> _RECORDS SUPPLIED_
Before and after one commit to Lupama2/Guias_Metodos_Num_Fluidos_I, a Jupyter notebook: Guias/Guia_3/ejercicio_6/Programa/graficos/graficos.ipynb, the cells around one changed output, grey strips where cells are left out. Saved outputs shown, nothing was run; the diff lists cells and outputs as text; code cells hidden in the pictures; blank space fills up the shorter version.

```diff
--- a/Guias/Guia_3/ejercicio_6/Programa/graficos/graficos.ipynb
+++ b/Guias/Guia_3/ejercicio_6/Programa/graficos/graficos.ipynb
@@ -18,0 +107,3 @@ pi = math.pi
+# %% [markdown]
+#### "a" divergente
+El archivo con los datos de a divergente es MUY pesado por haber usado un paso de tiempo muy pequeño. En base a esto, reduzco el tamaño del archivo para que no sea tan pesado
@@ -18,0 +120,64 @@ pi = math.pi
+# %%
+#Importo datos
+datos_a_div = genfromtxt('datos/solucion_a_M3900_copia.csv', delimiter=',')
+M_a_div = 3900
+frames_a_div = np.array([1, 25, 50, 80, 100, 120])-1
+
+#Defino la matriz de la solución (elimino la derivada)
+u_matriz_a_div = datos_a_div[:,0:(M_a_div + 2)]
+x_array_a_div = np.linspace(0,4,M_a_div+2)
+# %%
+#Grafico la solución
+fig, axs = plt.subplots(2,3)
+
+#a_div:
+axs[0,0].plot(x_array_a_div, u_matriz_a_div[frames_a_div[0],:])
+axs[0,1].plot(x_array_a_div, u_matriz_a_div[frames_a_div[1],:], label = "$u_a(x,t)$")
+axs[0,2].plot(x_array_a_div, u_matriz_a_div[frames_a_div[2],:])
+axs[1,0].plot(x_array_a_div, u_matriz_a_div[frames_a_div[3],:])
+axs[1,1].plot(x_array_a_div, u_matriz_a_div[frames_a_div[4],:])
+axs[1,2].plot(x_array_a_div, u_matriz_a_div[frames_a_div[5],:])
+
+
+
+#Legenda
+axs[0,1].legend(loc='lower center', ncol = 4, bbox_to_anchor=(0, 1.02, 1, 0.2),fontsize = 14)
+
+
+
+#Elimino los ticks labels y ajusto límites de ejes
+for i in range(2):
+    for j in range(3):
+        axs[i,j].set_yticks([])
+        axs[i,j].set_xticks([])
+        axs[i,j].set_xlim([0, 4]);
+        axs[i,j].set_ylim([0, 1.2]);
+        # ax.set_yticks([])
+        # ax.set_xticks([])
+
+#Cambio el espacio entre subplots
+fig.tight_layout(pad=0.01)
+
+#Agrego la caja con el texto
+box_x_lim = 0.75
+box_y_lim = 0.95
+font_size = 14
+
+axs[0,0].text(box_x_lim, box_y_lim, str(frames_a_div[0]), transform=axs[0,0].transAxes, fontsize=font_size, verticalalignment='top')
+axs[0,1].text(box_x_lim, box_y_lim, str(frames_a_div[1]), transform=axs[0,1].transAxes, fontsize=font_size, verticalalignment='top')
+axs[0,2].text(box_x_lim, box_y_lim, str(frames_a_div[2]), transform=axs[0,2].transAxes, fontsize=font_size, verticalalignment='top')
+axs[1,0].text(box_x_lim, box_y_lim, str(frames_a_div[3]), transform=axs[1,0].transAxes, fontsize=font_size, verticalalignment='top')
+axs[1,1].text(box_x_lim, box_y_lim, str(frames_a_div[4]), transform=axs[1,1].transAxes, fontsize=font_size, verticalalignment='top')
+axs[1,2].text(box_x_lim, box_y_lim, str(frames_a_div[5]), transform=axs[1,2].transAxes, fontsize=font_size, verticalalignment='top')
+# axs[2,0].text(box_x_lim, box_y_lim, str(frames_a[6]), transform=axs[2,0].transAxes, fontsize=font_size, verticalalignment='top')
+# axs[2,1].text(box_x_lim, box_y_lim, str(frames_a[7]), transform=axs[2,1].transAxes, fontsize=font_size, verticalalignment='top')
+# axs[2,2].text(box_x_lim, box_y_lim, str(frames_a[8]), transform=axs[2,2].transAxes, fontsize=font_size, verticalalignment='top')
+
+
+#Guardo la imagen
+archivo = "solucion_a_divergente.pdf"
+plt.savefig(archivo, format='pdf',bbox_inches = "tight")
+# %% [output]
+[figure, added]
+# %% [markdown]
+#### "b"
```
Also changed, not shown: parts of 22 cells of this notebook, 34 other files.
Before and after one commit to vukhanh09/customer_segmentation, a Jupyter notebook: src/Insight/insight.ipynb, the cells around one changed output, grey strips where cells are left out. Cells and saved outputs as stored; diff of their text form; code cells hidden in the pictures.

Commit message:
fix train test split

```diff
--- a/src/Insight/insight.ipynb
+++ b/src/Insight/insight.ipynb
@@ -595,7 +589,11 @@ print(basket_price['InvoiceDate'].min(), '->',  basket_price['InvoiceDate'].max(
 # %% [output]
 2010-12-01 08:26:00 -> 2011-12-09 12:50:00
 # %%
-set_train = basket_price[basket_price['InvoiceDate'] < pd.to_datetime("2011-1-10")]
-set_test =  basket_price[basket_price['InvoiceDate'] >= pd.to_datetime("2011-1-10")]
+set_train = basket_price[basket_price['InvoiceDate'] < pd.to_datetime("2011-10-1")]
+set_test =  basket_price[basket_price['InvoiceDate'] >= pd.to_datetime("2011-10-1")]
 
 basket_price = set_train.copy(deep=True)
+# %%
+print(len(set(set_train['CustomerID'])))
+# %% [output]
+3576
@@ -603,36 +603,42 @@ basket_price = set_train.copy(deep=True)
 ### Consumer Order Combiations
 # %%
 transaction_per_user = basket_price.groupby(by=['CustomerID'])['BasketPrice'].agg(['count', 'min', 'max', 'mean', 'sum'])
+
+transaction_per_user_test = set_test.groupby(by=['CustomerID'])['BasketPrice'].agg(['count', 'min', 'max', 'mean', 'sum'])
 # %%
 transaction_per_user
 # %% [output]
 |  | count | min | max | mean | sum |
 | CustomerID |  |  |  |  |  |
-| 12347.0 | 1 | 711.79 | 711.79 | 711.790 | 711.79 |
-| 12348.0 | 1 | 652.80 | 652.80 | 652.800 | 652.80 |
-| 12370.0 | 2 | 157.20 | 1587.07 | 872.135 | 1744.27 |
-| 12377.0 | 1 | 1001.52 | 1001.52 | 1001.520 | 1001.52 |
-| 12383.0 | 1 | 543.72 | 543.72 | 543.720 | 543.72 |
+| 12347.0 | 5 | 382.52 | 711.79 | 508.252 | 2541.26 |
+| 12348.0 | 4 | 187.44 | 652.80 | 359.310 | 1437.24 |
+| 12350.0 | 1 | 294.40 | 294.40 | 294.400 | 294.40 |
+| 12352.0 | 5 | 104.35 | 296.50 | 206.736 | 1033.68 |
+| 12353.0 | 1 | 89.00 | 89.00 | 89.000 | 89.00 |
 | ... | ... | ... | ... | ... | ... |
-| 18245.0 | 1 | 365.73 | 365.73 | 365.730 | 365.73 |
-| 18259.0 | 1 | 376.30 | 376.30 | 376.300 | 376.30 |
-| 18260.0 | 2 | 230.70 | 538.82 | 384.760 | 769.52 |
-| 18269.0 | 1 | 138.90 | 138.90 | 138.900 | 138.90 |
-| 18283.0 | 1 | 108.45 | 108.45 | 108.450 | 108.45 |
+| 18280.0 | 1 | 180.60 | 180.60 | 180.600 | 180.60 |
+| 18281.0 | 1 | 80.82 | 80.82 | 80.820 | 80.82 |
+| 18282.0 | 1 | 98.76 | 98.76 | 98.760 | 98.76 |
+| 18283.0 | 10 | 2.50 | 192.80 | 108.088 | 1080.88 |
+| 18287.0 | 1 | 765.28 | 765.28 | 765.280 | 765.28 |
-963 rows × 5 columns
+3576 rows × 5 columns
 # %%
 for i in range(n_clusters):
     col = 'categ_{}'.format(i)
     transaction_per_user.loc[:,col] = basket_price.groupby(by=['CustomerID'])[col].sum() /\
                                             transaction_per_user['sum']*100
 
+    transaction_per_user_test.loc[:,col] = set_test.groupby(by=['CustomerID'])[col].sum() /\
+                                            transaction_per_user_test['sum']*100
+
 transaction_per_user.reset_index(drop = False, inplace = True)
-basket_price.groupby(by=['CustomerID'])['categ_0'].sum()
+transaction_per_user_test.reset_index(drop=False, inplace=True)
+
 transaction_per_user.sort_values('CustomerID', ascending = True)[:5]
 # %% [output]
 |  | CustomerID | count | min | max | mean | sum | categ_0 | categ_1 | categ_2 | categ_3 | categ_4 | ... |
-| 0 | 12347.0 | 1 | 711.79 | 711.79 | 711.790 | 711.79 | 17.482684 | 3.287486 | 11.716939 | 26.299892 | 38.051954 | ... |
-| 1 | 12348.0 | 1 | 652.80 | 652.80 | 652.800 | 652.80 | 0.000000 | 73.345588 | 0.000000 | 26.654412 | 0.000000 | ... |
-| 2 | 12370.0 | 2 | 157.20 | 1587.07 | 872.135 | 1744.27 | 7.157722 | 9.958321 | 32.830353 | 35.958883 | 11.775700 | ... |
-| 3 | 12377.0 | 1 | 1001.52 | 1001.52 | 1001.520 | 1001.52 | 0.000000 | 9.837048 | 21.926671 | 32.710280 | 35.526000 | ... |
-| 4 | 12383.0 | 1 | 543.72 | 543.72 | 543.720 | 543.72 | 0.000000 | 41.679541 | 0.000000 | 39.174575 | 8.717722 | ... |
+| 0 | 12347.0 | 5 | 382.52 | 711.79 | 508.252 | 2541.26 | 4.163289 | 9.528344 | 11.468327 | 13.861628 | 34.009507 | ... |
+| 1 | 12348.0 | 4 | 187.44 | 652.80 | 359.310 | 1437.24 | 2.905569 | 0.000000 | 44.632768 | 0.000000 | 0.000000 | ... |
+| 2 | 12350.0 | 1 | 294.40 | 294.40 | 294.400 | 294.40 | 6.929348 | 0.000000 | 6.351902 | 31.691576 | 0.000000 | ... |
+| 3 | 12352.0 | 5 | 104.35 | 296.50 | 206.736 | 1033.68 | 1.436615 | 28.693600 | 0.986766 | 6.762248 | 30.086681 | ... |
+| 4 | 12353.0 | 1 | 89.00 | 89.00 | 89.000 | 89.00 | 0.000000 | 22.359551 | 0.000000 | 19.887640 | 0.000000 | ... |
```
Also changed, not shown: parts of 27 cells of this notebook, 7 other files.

> _ABOUT THIS EXERCISE_
Lines of the listing above that contain the word "graficos" must all be copied.

> _SOLUTION BELOW_
Before and after one commit to Lupama2/Guias_Metodos_Num_Fluidos_I, a Jupyter notebook: Guias/Guia_3/ejercicio_6/Programa/graficos/graficos.ipynb, the cells around one changed output, grey strips where cells are left out. Saved outputs shown, nothing was run; the diff lists cells and outputs as text; code cells hidden in the pictures; blank space fills up the shorter version.
--- a/Guias/Guia_3/ejercicio_6/Programa/graficos/graficos.ipynb
+++ b/Guias/Guia_3/ejercicio_6/Programa/graficos/graficos.ipynb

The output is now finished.